Simon Wicks argues that freelancing is a word that describes the diversity and talent of independent professionals.
‘Hi Simon. Pleased to meet you. So, er – what do you do?’
‘Wow. Cool. What do you write?’
‘Anything anyone pays me to write.’
‘Oh, right. Ok.’
‘You were hoping I was going to say novels, weren’t you?’
‘Well. Er… These canapés are nice, aren’t they?’
My name is Simon and I am a freelance writer. I am a ‘free lance’. Think about that for a minute.
It’s evocative, isn’t it? Free. Lance.
My name is Simon and I am a writer-warrior, selling my skills to the highest bidder on the battlegrounds of corporate Europe. I wander freely as I please and draw my laptop (since I’m a modern writer-warrior) in the cause of whoever will pay me most – or even just give me enough to cover my food and lodgings. Please. I’m cold and hungry sometimes.
All is not what it seems
It’s lovely to be able to trace my lineage back to a golden age of chivalrous murder and exploitation. At least it would be if it were true. The term ‘free lance’, in fact, was by general consensus coined by Sir Walter Scott in his 1820 novel Ivanhoe (Wordsworth Classics)

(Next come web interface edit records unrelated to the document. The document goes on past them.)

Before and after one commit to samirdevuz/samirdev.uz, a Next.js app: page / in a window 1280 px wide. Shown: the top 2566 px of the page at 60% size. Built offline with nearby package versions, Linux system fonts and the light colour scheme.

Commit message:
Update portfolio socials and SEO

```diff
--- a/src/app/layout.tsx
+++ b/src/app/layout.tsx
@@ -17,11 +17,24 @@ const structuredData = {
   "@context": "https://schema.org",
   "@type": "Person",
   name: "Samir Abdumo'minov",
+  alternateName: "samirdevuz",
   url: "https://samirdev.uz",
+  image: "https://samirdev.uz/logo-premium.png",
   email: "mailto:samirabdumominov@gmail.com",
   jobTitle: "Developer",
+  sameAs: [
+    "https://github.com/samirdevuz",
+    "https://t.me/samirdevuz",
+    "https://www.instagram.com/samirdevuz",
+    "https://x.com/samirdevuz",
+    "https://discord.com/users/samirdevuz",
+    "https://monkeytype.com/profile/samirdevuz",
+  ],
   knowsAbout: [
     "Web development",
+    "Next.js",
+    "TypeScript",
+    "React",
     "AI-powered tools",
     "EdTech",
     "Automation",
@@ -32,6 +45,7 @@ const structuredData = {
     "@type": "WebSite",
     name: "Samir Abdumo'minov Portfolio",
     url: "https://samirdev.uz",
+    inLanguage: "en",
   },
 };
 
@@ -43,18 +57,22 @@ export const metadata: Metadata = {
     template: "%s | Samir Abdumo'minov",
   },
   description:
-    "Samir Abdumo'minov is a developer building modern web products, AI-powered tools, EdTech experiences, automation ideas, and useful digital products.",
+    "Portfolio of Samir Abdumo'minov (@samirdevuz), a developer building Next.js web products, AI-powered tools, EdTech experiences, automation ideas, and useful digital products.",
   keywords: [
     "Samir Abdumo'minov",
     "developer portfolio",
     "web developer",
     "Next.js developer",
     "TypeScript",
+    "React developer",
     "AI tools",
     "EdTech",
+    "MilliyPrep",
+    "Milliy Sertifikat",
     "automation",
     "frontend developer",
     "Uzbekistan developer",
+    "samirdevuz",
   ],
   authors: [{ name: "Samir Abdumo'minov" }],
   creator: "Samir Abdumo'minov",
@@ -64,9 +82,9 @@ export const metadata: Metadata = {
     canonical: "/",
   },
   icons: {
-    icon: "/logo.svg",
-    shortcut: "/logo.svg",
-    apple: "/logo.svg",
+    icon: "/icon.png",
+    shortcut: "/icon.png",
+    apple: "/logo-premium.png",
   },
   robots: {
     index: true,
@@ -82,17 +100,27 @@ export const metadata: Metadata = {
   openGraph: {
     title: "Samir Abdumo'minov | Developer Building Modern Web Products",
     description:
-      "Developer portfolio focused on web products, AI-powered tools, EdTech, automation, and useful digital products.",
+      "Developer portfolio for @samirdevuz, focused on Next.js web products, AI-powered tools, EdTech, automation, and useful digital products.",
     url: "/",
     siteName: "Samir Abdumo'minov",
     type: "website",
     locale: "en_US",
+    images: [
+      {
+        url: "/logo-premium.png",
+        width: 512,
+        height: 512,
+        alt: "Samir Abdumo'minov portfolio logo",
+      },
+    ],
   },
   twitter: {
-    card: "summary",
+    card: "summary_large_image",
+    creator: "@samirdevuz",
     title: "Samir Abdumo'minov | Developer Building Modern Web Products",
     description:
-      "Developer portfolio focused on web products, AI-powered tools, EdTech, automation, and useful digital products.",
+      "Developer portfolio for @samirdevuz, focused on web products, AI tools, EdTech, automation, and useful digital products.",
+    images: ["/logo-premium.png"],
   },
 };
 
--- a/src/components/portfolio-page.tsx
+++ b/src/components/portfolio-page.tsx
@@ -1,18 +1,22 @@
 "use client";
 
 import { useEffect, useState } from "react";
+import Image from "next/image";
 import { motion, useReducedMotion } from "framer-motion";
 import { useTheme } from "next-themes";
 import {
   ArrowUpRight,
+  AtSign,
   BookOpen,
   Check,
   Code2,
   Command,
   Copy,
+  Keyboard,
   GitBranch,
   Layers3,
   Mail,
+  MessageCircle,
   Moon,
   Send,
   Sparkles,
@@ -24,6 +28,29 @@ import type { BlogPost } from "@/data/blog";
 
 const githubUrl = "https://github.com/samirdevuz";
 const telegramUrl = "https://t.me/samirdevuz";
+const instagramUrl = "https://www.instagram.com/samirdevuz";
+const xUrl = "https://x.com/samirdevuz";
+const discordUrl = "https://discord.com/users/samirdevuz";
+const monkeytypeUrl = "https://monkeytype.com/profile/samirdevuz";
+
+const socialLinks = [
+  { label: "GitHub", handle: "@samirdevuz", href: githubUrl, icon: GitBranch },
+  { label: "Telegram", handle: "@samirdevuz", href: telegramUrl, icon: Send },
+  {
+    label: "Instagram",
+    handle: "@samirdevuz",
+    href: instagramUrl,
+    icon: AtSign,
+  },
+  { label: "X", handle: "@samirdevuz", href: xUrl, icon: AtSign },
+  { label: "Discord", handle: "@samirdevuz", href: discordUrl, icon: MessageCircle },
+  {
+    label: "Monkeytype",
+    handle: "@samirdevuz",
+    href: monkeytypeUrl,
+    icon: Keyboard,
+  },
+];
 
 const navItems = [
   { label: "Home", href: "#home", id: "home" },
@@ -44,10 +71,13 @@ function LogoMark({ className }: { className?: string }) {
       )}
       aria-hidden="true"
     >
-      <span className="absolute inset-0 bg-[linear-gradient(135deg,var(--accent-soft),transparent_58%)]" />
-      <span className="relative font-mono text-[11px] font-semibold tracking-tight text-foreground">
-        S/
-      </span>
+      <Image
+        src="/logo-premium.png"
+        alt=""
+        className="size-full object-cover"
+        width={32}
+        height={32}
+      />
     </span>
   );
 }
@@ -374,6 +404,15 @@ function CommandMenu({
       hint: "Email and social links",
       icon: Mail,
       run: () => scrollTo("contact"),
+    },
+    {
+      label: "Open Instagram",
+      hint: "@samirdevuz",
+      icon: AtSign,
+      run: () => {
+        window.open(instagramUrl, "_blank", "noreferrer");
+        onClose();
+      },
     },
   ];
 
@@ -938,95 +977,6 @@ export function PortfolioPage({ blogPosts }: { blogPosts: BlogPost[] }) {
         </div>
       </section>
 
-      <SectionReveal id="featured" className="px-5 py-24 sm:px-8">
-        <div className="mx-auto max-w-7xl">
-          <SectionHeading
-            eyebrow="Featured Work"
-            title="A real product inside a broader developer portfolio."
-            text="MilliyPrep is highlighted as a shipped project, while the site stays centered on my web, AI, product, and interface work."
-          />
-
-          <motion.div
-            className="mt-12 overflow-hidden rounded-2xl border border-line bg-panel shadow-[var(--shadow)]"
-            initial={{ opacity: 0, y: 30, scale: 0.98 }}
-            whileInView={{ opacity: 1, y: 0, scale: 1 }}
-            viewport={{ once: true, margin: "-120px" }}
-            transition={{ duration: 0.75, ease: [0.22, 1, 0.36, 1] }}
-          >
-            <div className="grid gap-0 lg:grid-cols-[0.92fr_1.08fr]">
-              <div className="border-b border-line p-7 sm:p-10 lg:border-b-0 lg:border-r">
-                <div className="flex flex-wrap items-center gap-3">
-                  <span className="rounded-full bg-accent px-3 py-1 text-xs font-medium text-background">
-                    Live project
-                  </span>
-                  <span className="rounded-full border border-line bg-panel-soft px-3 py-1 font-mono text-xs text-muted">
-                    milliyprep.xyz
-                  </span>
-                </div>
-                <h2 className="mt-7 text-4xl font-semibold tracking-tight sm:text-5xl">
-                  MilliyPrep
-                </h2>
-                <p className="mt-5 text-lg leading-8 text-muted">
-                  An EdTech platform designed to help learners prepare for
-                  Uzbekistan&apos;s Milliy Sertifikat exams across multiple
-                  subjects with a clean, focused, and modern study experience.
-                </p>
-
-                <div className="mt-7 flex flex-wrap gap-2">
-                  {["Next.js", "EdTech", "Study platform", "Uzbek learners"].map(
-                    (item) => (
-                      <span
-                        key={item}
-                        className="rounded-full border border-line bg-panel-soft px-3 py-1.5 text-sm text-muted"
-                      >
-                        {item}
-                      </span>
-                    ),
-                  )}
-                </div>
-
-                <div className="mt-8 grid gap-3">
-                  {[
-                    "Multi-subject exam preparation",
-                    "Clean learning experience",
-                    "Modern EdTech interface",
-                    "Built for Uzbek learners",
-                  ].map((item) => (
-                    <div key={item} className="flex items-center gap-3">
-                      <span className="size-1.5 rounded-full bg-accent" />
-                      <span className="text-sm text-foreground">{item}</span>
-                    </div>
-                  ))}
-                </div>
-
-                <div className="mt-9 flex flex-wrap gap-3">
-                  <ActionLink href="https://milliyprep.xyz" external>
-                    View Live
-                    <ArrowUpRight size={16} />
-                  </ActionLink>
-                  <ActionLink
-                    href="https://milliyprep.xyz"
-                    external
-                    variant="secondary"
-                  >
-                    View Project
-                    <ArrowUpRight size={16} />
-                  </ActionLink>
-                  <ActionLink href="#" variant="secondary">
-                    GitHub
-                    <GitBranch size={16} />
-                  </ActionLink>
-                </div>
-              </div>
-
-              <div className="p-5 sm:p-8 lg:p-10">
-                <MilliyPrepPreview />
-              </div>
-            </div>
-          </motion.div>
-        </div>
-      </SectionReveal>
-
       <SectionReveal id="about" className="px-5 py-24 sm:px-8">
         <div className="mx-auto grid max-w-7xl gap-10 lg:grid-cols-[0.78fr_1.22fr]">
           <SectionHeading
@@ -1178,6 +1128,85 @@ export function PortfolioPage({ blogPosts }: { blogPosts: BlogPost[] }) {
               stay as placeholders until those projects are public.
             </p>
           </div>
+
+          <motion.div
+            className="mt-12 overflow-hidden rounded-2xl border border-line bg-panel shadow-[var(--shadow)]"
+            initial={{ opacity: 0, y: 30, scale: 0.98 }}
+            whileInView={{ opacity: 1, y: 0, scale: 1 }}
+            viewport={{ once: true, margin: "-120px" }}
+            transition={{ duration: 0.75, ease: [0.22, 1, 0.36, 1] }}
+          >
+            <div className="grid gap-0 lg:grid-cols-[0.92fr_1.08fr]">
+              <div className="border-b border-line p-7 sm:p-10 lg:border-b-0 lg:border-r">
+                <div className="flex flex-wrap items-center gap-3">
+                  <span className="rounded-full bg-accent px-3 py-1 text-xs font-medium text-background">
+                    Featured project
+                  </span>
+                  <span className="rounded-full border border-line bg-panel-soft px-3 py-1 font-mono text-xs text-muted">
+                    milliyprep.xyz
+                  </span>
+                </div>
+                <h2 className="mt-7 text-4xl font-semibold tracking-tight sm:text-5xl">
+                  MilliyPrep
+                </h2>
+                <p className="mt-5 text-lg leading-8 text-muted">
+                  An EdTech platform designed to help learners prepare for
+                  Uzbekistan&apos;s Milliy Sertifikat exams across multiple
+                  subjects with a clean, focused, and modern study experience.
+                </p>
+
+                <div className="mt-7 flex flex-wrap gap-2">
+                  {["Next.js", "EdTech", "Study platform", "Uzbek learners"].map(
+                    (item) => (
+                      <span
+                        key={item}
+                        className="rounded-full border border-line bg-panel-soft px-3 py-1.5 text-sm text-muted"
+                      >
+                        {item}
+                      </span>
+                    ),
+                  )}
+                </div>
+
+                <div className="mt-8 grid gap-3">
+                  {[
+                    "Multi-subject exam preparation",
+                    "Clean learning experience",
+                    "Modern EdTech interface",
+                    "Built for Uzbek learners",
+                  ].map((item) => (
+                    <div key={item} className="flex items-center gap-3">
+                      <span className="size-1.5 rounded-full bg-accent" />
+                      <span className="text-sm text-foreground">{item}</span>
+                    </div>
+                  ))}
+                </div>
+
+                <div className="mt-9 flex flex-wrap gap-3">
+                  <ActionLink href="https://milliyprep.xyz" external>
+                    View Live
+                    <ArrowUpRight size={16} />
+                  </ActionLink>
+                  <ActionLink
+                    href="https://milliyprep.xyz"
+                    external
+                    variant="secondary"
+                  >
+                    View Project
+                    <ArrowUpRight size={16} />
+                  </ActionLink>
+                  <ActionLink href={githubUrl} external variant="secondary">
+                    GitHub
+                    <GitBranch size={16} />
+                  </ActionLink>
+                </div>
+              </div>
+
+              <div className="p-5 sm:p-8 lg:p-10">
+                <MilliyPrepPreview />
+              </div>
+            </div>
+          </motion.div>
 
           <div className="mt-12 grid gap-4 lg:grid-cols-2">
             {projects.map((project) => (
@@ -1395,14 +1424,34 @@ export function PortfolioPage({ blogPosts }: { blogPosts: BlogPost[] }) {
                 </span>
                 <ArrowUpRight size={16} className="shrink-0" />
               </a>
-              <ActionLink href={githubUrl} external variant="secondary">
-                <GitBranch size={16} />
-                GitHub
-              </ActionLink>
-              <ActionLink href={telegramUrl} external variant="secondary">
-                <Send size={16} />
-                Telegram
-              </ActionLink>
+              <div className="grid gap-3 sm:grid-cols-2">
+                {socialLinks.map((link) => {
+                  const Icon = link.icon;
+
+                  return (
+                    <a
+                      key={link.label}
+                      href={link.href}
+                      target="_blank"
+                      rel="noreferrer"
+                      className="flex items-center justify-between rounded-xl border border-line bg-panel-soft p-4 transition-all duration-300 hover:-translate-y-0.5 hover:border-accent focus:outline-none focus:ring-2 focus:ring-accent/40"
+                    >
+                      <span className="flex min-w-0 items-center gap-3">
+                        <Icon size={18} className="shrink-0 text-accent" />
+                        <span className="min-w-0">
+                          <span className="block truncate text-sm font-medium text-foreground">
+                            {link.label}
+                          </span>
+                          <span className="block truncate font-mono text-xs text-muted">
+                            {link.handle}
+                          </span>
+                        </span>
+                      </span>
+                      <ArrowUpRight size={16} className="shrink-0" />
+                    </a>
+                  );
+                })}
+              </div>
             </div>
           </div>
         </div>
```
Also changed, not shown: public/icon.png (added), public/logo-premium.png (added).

Scott pretty much invented the medieval world as we know it. His romantic, picturesque vision of knights and courtiers and clans and noble causes and wotnot was far removed from the dirt, disease, exploitation, serfdom, misery and early death that was the reality for almost everyone who actually lived there.
Nineteenth-century folk loved it and read the book in their millions. In fact, they created an entire artistic and cultural movement out of Scott’s medieval imaginings. They liked the term ‘free lance’, too, and it entered common speech. By 1860, it was being used as a label for people who worked independently for others; by the 1880s, it had attached itself almost exclusively to journalism. And so it has remained, more or less. Until quite recently anyway (more on that in a bit).
Am I a free lance?
I’ve not read Ivanhoe, but I imagine Scott’s ‘free lance’ is really a noble soul who is actually fighting for an ideal of some description or perhaps doing a bit of killing for money on the side while he struggles to right some wrong that’s been committed against him.
In reality, he wouldn’t have been known as a ‘free lance’ at all. He would have been something else – a mercenary perhaps. And if he were a real medieval mercenary soldier, he would probably have been cold and hungry and ready to kill and pillage for a bread roll and a roof for the night. This is what sets the professionals apart from the enthusiastic amateurs.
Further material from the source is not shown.